Smartphone Spy: Top 10 Apps That Collect Your Data
The personal data market brings billions of dollars to tech companies. The main commodity in it are users, who transfer information about themselves to dozens of sites and services and do not even realize it. The Bell examined the top 100 Google Play Store to find out which applications collect the most user data.
How we counted
To calculate, we used the top 100 apps in the Google Play Store as of September 2019, according to the AppBrain website. We used the App Census service to determine what data and to which sites the apps were transferring information.

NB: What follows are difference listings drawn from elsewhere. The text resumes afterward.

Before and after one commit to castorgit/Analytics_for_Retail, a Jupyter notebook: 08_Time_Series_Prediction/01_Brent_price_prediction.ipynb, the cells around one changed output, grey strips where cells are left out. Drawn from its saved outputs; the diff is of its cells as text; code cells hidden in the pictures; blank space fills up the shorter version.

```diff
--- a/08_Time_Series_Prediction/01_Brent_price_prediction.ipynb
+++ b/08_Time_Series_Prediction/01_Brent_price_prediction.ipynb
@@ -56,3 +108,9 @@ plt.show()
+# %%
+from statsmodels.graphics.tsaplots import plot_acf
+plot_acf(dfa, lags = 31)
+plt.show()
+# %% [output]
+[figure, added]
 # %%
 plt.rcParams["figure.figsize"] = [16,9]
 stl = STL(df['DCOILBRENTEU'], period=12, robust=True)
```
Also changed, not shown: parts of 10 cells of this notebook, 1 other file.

We obtained information about trackers and permissions requested by the app from the app privacy audit platform Exodus.
Who transmits the most data

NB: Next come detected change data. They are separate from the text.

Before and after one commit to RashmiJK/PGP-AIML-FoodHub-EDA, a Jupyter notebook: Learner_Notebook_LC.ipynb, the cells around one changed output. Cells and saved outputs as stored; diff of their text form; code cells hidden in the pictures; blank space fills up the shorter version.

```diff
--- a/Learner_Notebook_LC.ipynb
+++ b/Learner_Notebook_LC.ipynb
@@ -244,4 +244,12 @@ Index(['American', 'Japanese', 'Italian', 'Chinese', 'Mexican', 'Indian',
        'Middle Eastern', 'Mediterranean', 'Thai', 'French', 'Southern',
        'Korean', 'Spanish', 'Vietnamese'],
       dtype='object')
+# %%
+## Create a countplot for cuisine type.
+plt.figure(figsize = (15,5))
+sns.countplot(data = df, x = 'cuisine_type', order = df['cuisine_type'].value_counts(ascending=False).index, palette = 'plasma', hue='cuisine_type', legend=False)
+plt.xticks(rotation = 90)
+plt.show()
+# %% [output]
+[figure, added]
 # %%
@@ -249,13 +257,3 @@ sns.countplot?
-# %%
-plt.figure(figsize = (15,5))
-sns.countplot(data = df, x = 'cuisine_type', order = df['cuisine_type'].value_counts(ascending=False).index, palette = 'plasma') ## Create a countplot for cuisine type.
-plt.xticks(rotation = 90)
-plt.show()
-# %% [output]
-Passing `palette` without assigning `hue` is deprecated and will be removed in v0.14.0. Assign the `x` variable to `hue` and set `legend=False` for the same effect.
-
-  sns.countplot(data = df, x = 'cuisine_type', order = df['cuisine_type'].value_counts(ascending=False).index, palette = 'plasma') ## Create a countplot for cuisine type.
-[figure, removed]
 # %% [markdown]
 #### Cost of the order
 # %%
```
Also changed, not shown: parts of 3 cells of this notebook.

As The Bell learned, of the 100 most popular free apps in Russian Google Play Store only 11 do not share user data with third parties:
- Maps Widget

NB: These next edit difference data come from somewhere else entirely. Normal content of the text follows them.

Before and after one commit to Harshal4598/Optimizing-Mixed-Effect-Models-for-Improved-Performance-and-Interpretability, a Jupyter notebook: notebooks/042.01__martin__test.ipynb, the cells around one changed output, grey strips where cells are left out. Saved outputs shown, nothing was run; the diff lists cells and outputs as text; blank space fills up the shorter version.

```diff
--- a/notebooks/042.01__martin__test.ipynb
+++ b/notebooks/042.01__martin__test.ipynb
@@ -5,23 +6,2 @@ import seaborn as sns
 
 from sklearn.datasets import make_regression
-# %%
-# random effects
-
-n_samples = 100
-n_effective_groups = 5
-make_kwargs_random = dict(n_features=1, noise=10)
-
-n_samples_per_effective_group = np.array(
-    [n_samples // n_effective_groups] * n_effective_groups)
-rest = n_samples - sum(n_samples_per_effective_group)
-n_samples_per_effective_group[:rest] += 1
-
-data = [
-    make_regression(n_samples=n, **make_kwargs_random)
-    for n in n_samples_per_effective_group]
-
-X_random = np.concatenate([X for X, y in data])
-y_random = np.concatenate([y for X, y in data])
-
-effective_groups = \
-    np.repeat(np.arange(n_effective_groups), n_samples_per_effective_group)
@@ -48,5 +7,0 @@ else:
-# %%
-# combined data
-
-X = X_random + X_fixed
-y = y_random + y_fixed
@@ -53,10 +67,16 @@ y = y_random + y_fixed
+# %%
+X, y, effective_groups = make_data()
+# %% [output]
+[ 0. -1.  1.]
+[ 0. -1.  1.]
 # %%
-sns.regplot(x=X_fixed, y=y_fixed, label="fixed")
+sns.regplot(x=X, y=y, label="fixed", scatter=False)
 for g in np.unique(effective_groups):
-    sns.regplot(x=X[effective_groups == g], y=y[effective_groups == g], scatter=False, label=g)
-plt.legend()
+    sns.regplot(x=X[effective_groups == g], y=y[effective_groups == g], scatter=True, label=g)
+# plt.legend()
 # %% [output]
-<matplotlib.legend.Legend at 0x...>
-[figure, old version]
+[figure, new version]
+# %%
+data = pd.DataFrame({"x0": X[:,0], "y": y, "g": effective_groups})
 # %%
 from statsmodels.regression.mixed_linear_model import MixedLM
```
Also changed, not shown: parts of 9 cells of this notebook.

- Navitel Navigator
- Logic and deduction game
- Language – GO Keyboard
- Ebookdroid reader
- Anti-virus Dr.Web Light
According to calculations by The Bell, the most recipients (channels) of data transmission was the app “Read for free” from Litres. Book reader sends data via 31 channels. Not all apps encrypt the information they send. The same “Read for Free” sends unencrypted Android Ad ID channels, which allows you to link a particular device to a user in the entire Google advertising system.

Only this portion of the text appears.